Fed officials see June rate hike as unlikely: minutes
By Michael Flaherty and Howard Schneider
WASHINGTON (Reuters) - Federal Reserve officials believed it would be premature to hike interest rates in June even though most felt the U.S. economy was set to rebound from a dismal start to the year, according to minutes from their April policy meeting released on Wednesday.
The central bank debated whether a slew of disappointing data, including weak consumer spending, signaled a temporary slump or evidence of a longer-lasting slowdown, with most participants agreeing economic growth would climb to a healthier pace and the labor market would strengthen.
The U.S. economy grew an anemic 0.1 percent in the first quarter, according to the most recent government data.
The minutes from the April 28-29 policy-setting committee meeting also highlighted the quandary the Fed faces in trying to avoid the market volatility tied to a rate hike while sticking to its meeting-by-meeting guidance on when that move will come.
With an increased amount of uncertainty and signs of softness across the economy, the minutes showed Fed officials pushing the prospect of a rate hike later into the year.
"Many participants, however, thought it unlikely that the data available in June would provide sufficient confirmation that the conditions for raising (interest rates) had been satisfied ...," the minutes said.
U.S. Treasury prices were largely unchanged after the release of the minutes, while short-term interest rate futures and TIPS inflation break-even rates held firm, as did stocks.

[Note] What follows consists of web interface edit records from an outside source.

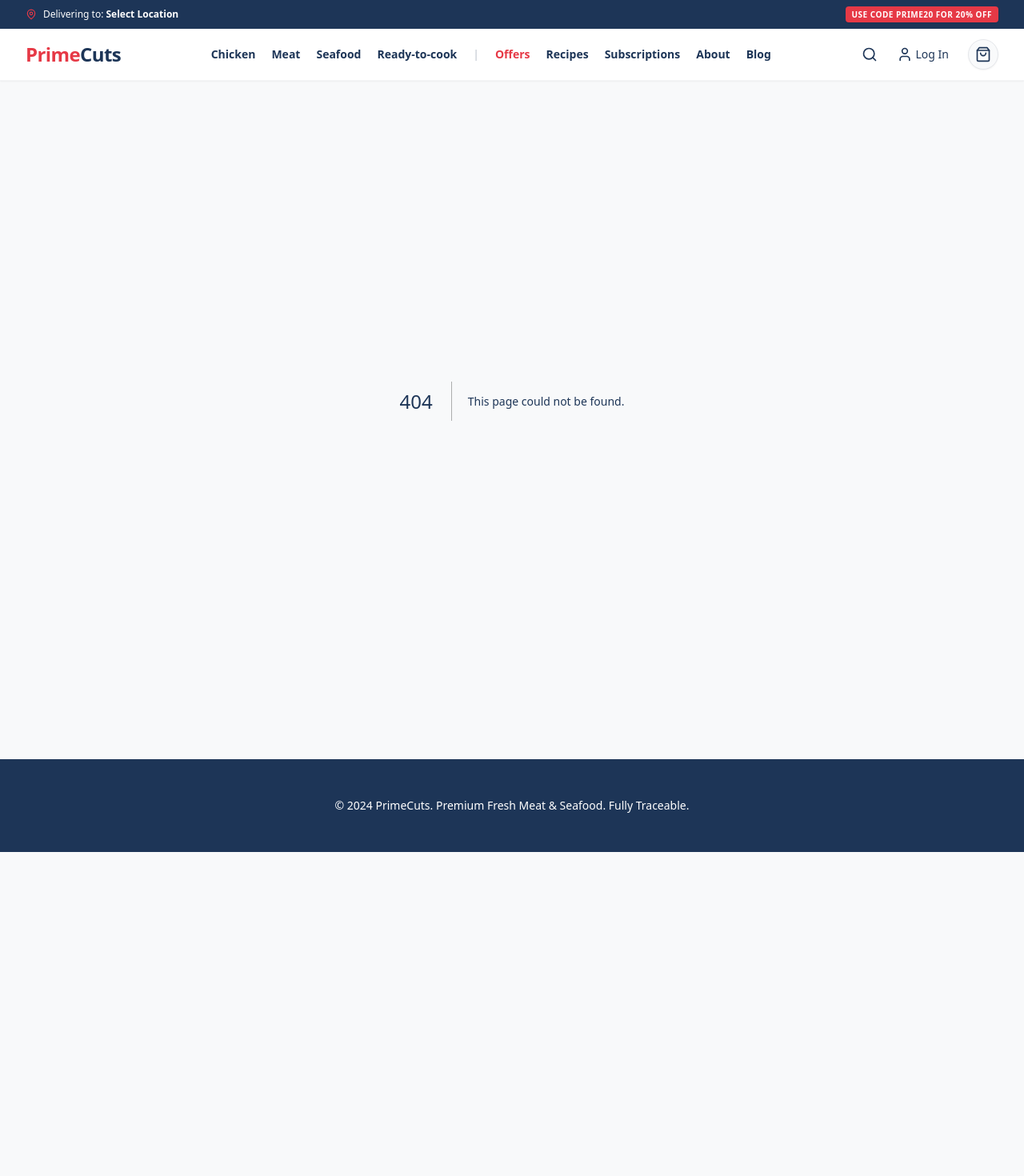
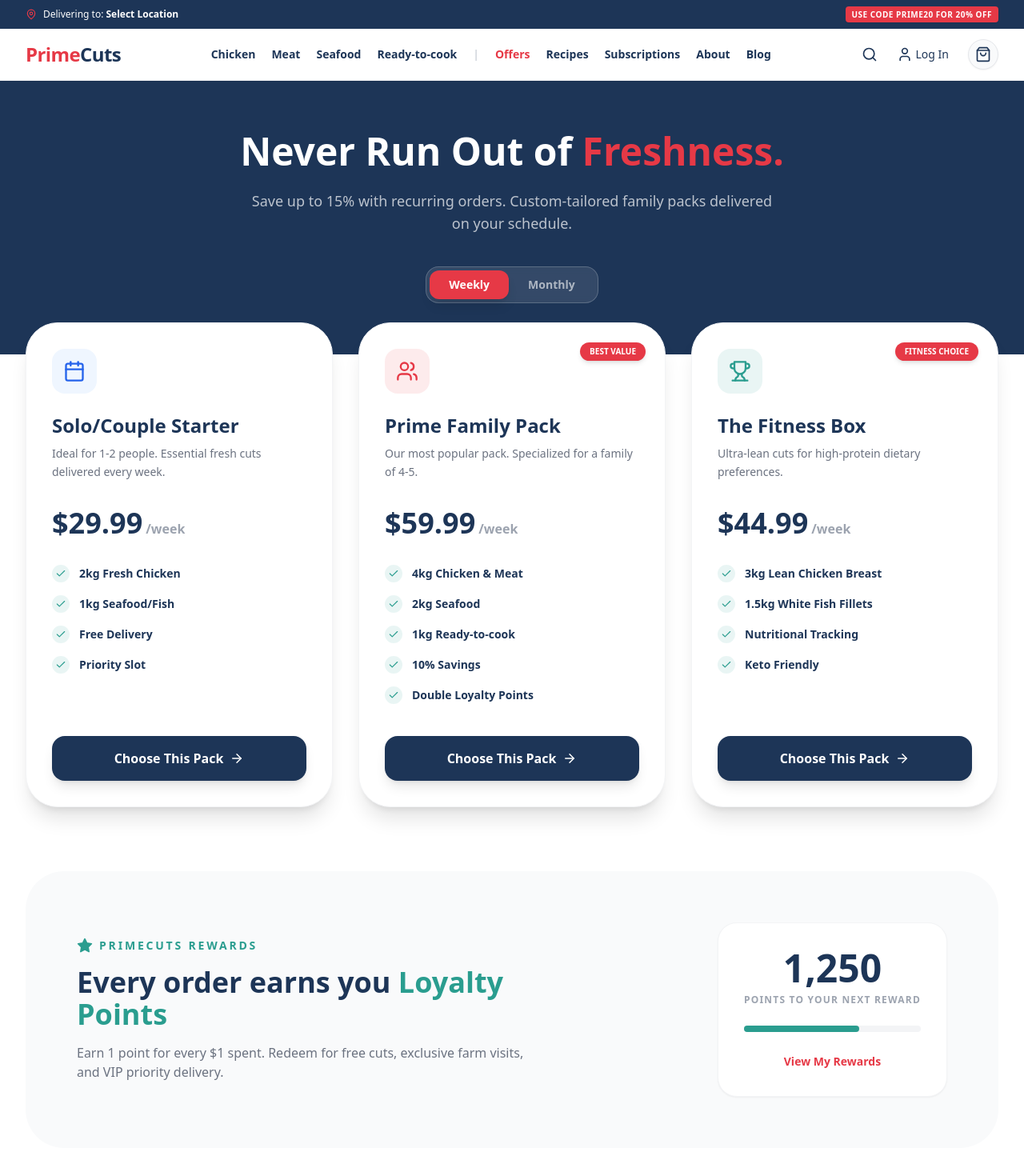
Before and after one commit to kiranmondal943/primecuts, a Next.js app: page /subscriptions in a window 1280 px wide. Before the commit this address had no page. Shown: the top 1470 px of the page at 80% size. Before the commit the page ends 1065 px from the top, so only its background shows below. Built offline with nearby package versions, Linux system fonts and the light colour scheme.

Commit message:
Create page.tsx

```diff
--- /dev/null
+++ b/src/app/subscriptions/page.tsx
@@ -0,0 +1,149 @@
+"use client";
+import { useState } from 'react';
+import { Calendar, Zap, Users, Trophy, Check, ArrowRight, Star } from 'lucide-react';
+import { useCartStore } from '@/store/useCartStore';
+
+export default function SubscriptionsPage() {
+  const [billingCycle, setBillingCycle] = useState<'weekly' | 'monthly'>('weekly');
+  const addToCart = useCartStore((state) => state.addItem);
+
+  const plans = [
+    {
+      id: 'sub_starter',
+      name: 'Solo/Couple Starter',
+      description: 'Ideal for 1-2 people. Essential fresh cuts delivered every week.',
+      price: billingCycle === 'weekly' ? 29.99 : 109.99,
+      icon: Calendar,
+      features: ['2kg Fresh Chicken', '1kg Seafood/Fish', 'Free Delivery', 'Priority Slot'],
+      color: 'bg-blue-50 text-blue-600',
+      badge: null
+    },
+    {
+      id: 'sub_family',
+      name: 'Prime Family Pack',
+      description: 'Our most popular pack. Specialized for a family of 4-5.',
+      price: billingCycle === 'weekly' ? 59.99 : 219.99,
+      icon: Users,
+      features: ['4kg Chicken & Meat', '2kg Seafood', '1kg Ready-to-cook', '10% Savings', 'Double Loyalty Points'],
+      color: 'bg-[#E63946]/10 text-[#E63946]',
+      badge: 'BEST VALUE'
+    },
+    {
+      id: 'sub_protein',
+      name: 'The Fitness Box',
+      description: 'Ultra-lean cuts for high-protein dietary preferences.',
+      price: billingCycle === 'weekly' ? 44.99 : 169.99,
+      icon: Trophy,
+      features: ['3kg Lean Chicken Breast', '1.5kg White Fish Fillets', 'Nutritional Tracking', 'Keto Friendly'],
+      color: 'bg-[#2A9D8F]/10 text-[#2A9D8F]',
+      badge: 'FITNESS CHOICE'
+    }
+  ];
+
+  const handleSubscribe = (plan: any) => {
+    addToCart({
+      id: plan.id,
+      name: `${plan.name} (${billingCycle})`,
+      basePrice: plan.price,
+      finalPrice: plan.price,
+      quantity: 1,
+      cutType: 'Subscription Box',
+      weight: 'Custom Bundle',
+      image: 'https://images.unsplash.com/photo-1547592166-23ac45744acd?q=80&w=400'
+    });
+    alert(`Subscribed to ${plan.name}! Your first box is added to the cart.`);
+  };
+
+  return (
+    <div className="bg-white min-h-screen">
+      {/* Hero Header */}
+      <section className="bg-[#1D3557] py-16 px-4 text-center">
+        <div className="max-w-4xl mx-auto">
+          <h1 className="text-4xl md:text-5xl font-black text-white mb-6">Never Run Out of <span className="text-[#E63946]">Freshness.</span></h1>
+          <p className="text-lg text-white/70 mb-10 max-w-2xl mx-auto">
+            Save up to 15% with recurring orders. Custom-tailored family packs delivered on your schedule.
+          </p>
+
+          {/* Toggle Switch */}
+          <div className="inline-flex items-center bg-white/10 p-1 rounded-2xl backdrop-blur-sm border border-white/20">
+            <button
+              onClick={() => setBillingCycle('weekly')}
+              className={`px-6 py-2 rounded-xl text-sm font-bold transition-all ${billingCycle === 'weekly' ? 'bg-[#E63946] text-white shadow-lg' : 'text-white/60 hover:text-white'}`}
+            >
+              Weekly
+            </button>
+            <button
+              onClick={() => setBillingCycle('monthly')}
+              className={`px-6 py-2 rounded-xl text-sm font-bold transition-all ${billingCycle === 'monthly' ? 'bg-[#E63946] text-white shadow-lg' : 'text-white/60 hover:text-white'}`}
+            >
+              Monthly
+            </button>
+          </div>
+        </div>
+      </section>
+
+      {/* Plans Grid */}
+      <section className="max-w-7xl mx-auto px-4 sm:px-6 lg:px-8 -mt-10 pb-24">
+        <div className="grid grid-cols-1 md:grid-cols-3 gap-8">
+          {plans.map((plan) => (
+            <div key={plan.id} className="bg-white rounded-[2.5rem] shadow-xl border border-gray-100 p-8 flex flex-col relative overflow-hidden group hover:border-[#E63946]/20 transition-all duration-500">
+              {plan.badge && (
+                <div className="absolute top-6 right-6 bg-[#E63946] text-white text-[10px] font-black px-3 py-1 rounded-full shadow-md z-10">
+                  {plan.badge}
+                </div>
+              )}
+
+              <div className={`w-14 h-14 rounded-2xl ${plan.color} flex items-center justify-center mb-6`}>
+                <plan.icon size={28} />
+              </div>
+
+              <h3 className="text-2xl font-black text-[#1D3557] mb-2">{plan.name}</h3>
+              <p className="text-sm text-gray-500 mb-8 leading-relaxed">{plan.description}</p>
+
+              <div className="mb-8">
+                <span className="text-4xl font-black text-[#1D3557]">${plan.price}</span>
+                <span className="text-gray-400 font-bold ml-1">/{billingCycle === 'weekly' ? 'week' : 'mo'}</span>
+              </div>
+
+              <ul className="space-y-4 mb-10 flex-grow">
+                {plan.features.map((feat, i) => (
+                  <li key={i} className="flex items-center gap-3 text-sm font-bold text-[#1D3557]">
+                    <div className="bg-[#2A9D8F]/10 p-1 rounded-full"><Check className="text-[#2A9D8F]" size={14} /></div>
+                    {feat}
+                  </li>
+                ))}
+              </ul>
+
+              <button
+                onClick={() => handleSubscribe(plan)}
+                className="w-full bg-[#1D3557] hover:bg-[#E63946] text-white py-4 rounded-2xl font-black shadow-lg transition-all flex items-center justify-center gap-2 group-hover:scale-[1.02]"
+              >
+                Choose This Pack <ArrowRight size={18} />
+              </button>
+            </div>
+          ))}
+        </div>
+
+        {/* Loyalty Program Callout */}
+        <div className="mt-20 bg-gray-50 rounded-[3rem] p-10 md:p-16 flex flex-col md:flex-row items-center justify-between gap-10">
+           <div className="max-w-xl text-center md:text-left">
+              <div className="flex items-center justify-center md:justify-start gap-2 mb-4 text-[#2A9D8F]">
+                <Star className="fill-[#2A9D8F]" size={20} />
+                <p className="text-sm font-black uppercase tracking-[0.2em]">PrimeCuts Rewards</p>
+              </div>
+              <h2 className="text-3xl md:text-4xl font-black text-[#1D3557] mb-4">Every order earns you <span className="text-[#2A9D8F]">Loyalty Points</span></h2>
+              <p className="text-gray-500 font-medium">Earn 1 point for every $1 spent. Redeem for free cuts, exclusive farm visits, and VIP priority delivery.</p>
+           </div>
+           <div className="bg-white p-8 rounded-3xl shadow-sm border border-gray-100 text-center min-w-[280px]">
+              <p className="text-5xl font-black text-[#1D3557] mb-2">1,250</p>
+              <p className="text-xs font-bold text-gray-400 uppercase tracking-widest mb-6">Points to your next reward</p>
+              <div className="w-full bg-gray-100 h-2 rounded-full mb-6">
+                <div className="bg-[#2A9D8F] w-[65%] h-full rounded-full"></div>
+              </div>
+              <button className="text-[#E63946] font-bold text-sm hover:underline">View My Rewards</button>
+           </div>
+        </div>
+      </section>
+    </div>
+  );
+}
```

Fed officials flagged a number of concerns including disappointment that falling oil prices did not spur consumer spending as much as had been hoped. They also cited economic worries in China and Greece. Continued...